Extracted records Start Marker
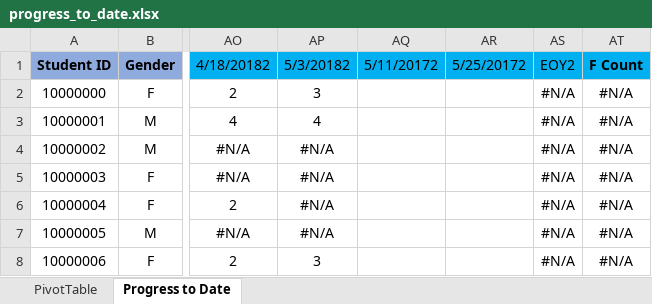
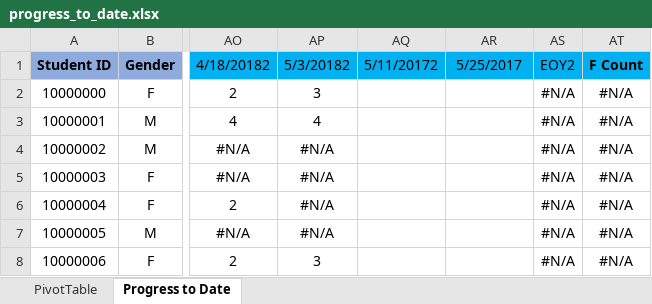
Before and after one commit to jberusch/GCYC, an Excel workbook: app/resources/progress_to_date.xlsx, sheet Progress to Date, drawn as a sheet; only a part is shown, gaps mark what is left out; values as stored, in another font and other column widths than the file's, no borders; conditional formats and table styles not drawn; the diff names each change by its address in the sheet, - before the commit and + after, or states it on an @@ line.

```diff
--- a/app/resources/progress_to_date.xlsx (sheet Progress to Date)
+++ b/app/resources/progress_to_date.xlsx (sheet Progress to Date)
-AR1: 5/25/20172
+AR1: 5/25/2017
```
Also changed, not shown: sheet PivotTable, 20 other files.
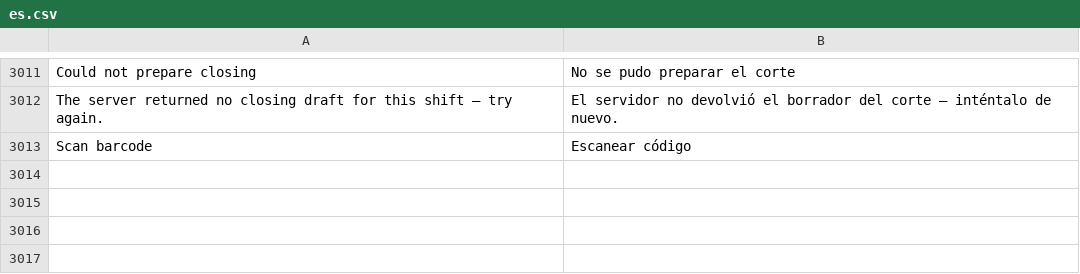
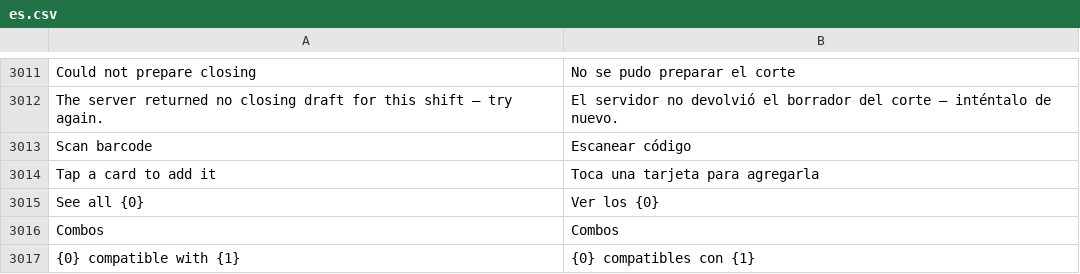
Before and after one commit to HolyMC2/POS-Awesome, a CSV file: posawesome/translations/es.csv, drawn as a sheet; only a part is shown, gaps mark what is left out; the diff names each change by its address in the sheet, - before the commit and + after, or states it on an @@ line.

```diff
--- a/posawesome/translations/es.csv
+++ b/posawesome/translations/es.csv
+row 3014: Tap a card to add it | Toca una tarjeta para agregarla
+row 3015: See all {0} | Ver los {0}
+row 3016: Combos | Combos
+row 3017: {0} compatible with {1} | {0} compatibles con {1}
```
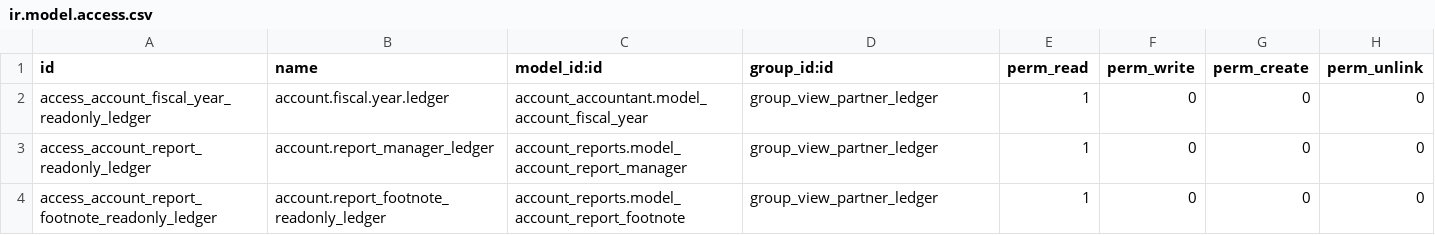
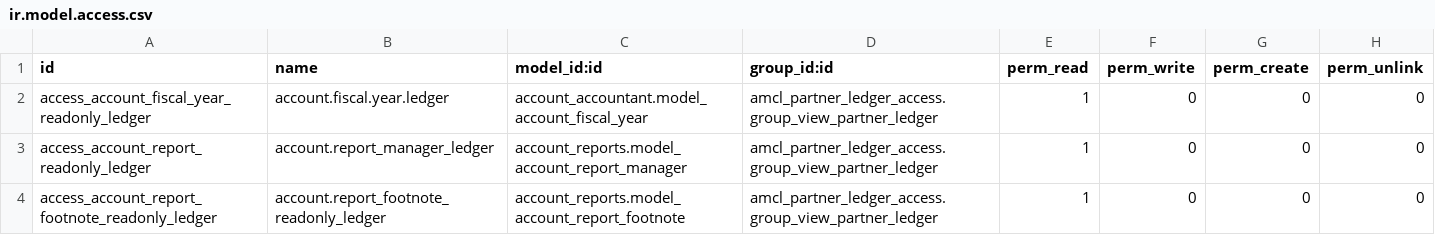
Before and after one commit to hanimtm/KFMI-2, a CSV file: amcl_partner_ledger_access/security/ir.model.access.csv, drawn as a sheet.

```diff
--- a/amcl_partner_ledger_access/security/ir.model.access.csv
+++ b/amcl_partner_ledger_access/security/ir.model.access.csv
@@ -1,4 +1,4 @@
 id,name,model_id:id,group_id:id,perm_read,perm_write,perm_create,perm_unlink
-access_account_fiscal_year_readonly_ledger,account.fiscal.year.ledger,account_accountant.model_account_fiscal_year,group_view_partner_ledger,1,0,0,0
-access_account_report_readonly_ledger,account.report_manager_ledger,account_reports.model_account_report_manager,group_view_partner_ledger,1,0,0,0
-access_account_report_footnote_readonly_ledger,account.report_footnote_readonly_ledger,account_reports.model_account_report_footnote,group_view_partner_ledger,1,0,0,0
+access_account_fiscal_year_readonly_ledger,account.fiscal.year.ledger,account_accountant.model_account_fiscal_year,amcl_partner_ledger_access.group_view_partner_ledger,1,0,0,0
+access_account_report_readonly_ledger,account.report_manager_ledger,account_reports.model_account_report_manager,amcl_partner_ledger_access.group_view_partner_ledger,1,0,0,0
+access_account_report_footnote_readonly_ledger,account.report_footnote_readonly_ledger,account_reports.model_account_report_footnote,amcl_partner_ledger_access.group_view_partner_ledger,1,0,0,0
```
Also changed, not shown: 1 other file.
Extracted records End Marker
> **Aim of the task**
Among the entries above, identify all lines with "fiscal" and copy them.

> **Worked solution**
-access_account_fiscal_year_readonly_ledger,account.fiscal.year.ledger,account_accountant.model_account_fiscal_year,group_view_partner_ledger,1,0,0,0
+access_account_fiscal_year_readonly_ledger,account.fiscal.year.ledger,account_accountant.model_account_fiscal_year,amcl_partner_ledger_access.group_view_partner_ledger,1,0,0,0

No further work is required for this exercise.